You may remember that I got a tiny bit excited in the Summer when Michael Schumacher announced his albeit short lived return to F1. Unfortunately, that didn't come to fruition because of his neck injury at the time, but that episode clearly poured fuel on that one smouldering ember of passion for being a full time racing driver. I guess it's a bit like being thrown back into an election campaign at full pelt having sworn you'd never do it again because the last one nearly killed you. That passion and drive never really leaves. It might occasionally hide, but it'll always be there.
Today, he threw his hat into the ring for next season, not with the team that's been his home since 1996 and where he was a consultant, often seen at Grands Prix, but with the genius who guided him to his seven world titles, Ross Brawn, who is now team principal of Mercedes GP. I guess for a man who last year saved the doomed Honda team at 59 minutes past the eleventh hour and then led it to victory in both drivers' and constructors' championship, luring the best racing driver of all time out of retirement is child's play.

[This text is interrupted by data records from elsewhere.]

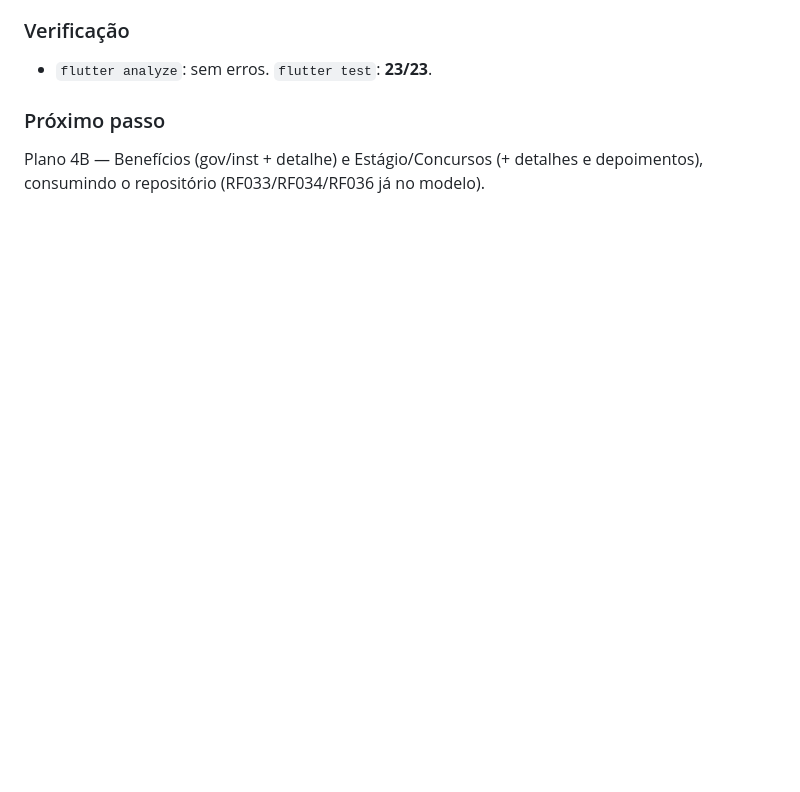
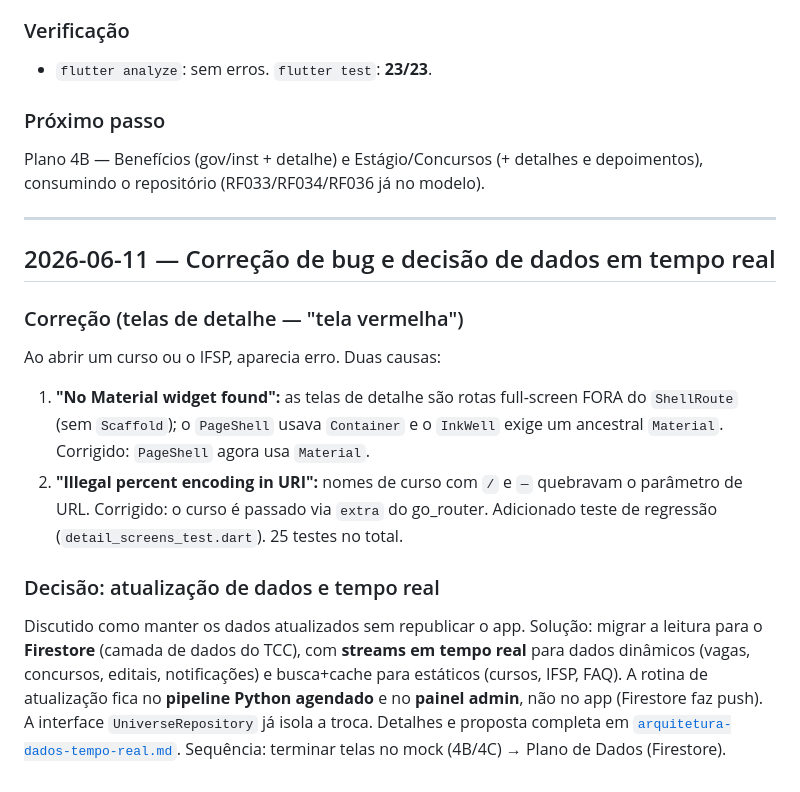
Before and after one commit to Denilsonlps/universe-app, a Markdown page: docs/desenvolvimento/diario-de-desenvolvimento.md, the part around the change. Drawn GitHub-style; blank space fills up the shorter version.

Commit message:
docs: arquitetura de dados e sincronizacao em tempo real (proposta TCC)

```diff
--- a/docs/desenvolvimento/diario-de-desenvolvimento.md
+++ b/docs/desenvolvimento/diario-de-desenvolvimento.md
@@ -279,3 +279,26 @@ camada de dados (`UniverseRepository`) e o design system/marca:
 ### Próximo passo
 Plano 4B — Benefícios (gov/inst + detalhe) e Estágio/Concursos (+ detalhes e
 depoimentos), consumindo o repositório (RF033/RF034/RF036 já no modelo).
+
+---
+
+## 2026-06-11 — Correção de bug e decisão de dados em tempo real
+
+### Correção (telas de detalhe — "tela vermelha")
+Ao abrir um curso ou o IFSP, aparecia erro. Duas causas:
+1. **"No Material widget found":** as telas de detalhe são rotas full-screen FORA
+   do `ShellRoute` (sem `Scaffold`); o `PageShell` usava `Container` e o `InkWell`
+   exige um ancestral `Material`. Corrigido: `PageShell` agora usa `Material`.
+2. **"Illegal percent encoding in URI":** nomes de curso com `/` e `—` quebravam o
+   parâmetro de URL. Corrigido: o curso é passado via `extra` do go_router.
+Adicionado teste de regressão (`detail_screens_test.dart`). 25 testes no total.
+
+### Decisão: atualização de dados e tempo real
+Discutido como manter os dados atualizados sem republicar o app. Solução:
+migrar a leitura para o **Firestore** (camada de dados do TCC), com **streams em
+tempo real** para dados dinâmicos (vagas, concursos, editais, notificações) e
+busca+cache para estáticos (cursos, IFSP, FAQ). A rotina de atualização fica no
+**pipeline Python agendado** e no **painel admin**, não no app (Firestore faz
+push). A interface `UniverseRepository` já isola a troca. Detalhes e proposta
+completa em [`arquitetura-dados-tempo-real.md`](arquitetura-dados-tempo-real.md).
+Sequência: terminar telas no mock (4B/4C) → Plano de Dados (Firestore).
```
Also changed, not shown: docs/desenvolvimento/arquitetura-dados-tempo-real.md (added, +76 -0 lines).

Some of the translation in this statement from his official website is a little weird but I have to say it brought a bit of a tear to my eye. The passion he has for the sport just jumps out and grabs you by the throat.
The BBC got an exclusive interview with him which you can watch here. He's on sparkling form. I do think, though, that Mercedes really ought to get some new microphones because the one he's holding looks very silly.

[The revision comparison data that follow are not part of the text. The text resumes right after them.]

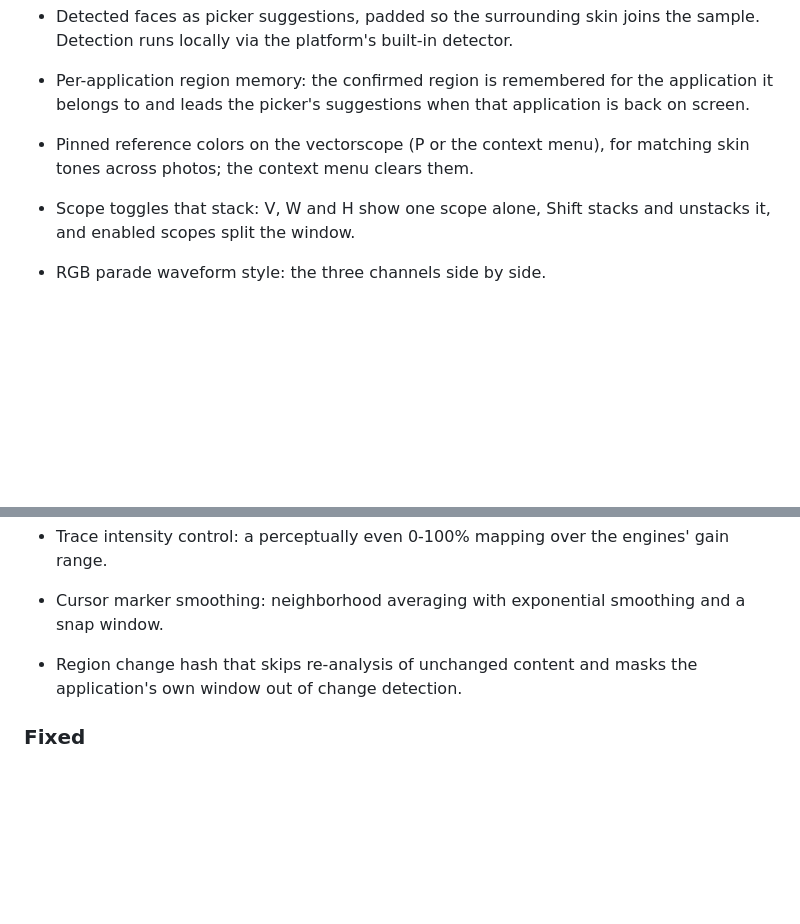
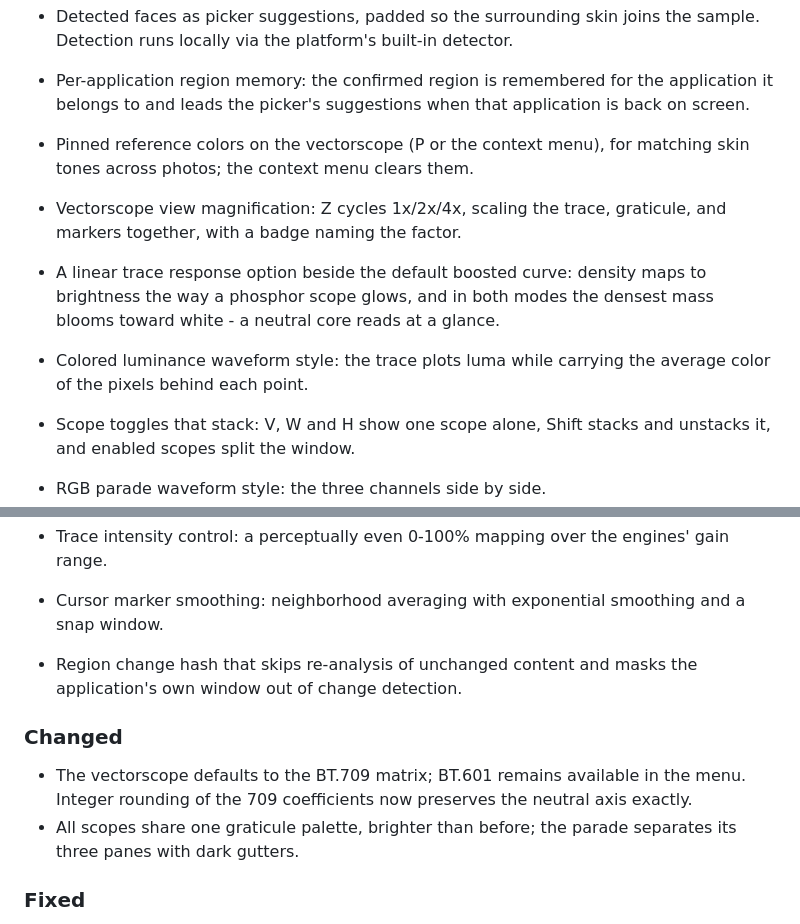
Before and after one commit to sidescopes/sidescopes, a Markdown page: CHANGELOG.md, 2 parts joined by grey strips. GitHub-like rendering; blank space fills up the shorter version.

Commit message:
docs: note the scope rendering additions in the changelog

```diff
--- a/CHANGELOG.md
+++ b/CHANGELOG.md
@@ -25,6 +25,13 @@ project adheres to [Semantic Versioning](https://semver.org/spec/v2.0.0.html).
   that application is back on screen.
 - Pinned reference colors on the vectorscope (P or the context menu), for
   matching skin tones across photos; the context menu clears them.
+- Vectorscope view magnification: Z cycles 1x/2x/4x, scaling the trace,
+  graticule, and markers together, with a badge naming the factor.
+- A linear trace response option beside the default boosted curve: density
+  maps to brightness the way a phosphor scope glows, and in both modes the
+  densest mass blooms toward white - a neutral core reads at a glance.
+- Colored luminance waveform style: the trace plots luma while carrying
+  the average color of the pixels behind each point.
 - Scope toggles that stack: V, W and H show one scope alone, Shift stacks
   and unstacks it, and enabled scopes split the window.
 - RGB parade waveform style: the three channels side by side.
@@ -56,6 +63,14 @@ project adheres to [Semantic Versioning](https://semver.org/spec/v2.0.0.html).
 - Region change hash that skips re-analysis of unchanged content and masks
   the application's own window out of change detection.
 
+### Changed
+
+- The vectorscope defaults to the BT.709 matrix; BT.601 remains available
+  in the menu. Integer rounding of the 709 coefficients now preserves the
+  neutral axis exactly.
+- All scopes share one graticule palette, brighter than before; the
+  parade separates its three panes with dark gutters.
+
 ### Fixed
 
 - The region border always stays beneath the scope window, and never
```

Much of the excitement and drama of this year's F1 season has taken place off the track, with the threat of a breakaway series, the stooshie over the future of the British Grand Prix and the scandal of Crashgate. Next season we are promised a treat on the road. By the time we got to Abu Dhabi in November, Brawn, Red Bull, Ferrari and McLaren were all up there with similar cars. Qualifying session thrillers, going down to thousandths of a second on the last flying lap were commonplace. Now Mercedes have given themselves an ace by reviving the best driver/strategist combination in F1.
There's always the risk that it won't be as good. I can't imagine the working relationship between Brawn and Schumacher changing though. The two of them trust each other implicitly and work very well together. Schumi really has nothing to prove, though. He's won seven world titles. He is one of the best drivers there has ever been, if not the best. He will still have all of that and maybe even more titles to his name. He will simply take the car he's given and push it to the absolute limit of its being. It's what he does.

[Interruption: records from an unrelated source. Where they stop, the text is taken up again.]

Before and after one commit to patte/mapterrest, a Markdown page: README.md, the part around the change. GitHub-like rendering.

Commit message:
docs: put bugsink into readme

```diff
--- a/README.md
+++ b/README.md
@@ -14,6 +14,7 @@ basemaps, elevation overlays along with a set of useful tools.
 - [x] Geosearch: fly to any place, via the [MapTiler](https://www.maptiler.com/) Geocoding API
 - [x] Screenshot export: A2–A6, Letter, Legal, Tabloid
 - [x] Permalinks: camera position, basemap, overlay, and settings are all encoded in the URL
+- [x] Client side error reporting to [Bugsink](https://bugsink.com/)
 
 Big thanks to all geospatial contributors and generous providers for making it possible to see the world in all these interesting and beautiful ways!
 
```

I don't see why he shouldn't be whip the backsides of Jenson Button and Lewis Hamilton at McLaren, Vettel and Webber at Red Bull and Alonso and Massa at Ferrari. I doubt any team will get off to the commanding lead that Brawn and Jenson Button created last year though so I think it'll be thrilling. Schumi's also older and a lot wiser than he was 15 years ago.
You can hear Ross Brawn talking about his view of it all here.
I think what worries me is that the tabloid press is going to try and get up a frenzy of hatred towards him. They'll paint Mercedes as the German team, despite it being based in Britain and run autonomously by an Englishman, and McLaren (with its German Mercedes engines) as the British team and we all now how rational they can be when they do that. It's all going to be one spiteful yawn.
Anyway, I'll be supporting Schumacher and Ross Brawn all the way. And of course, Mercedes announced this week that the worlds of F1 and Harry Potter will combine as they now have a patronus. Oh, wait.......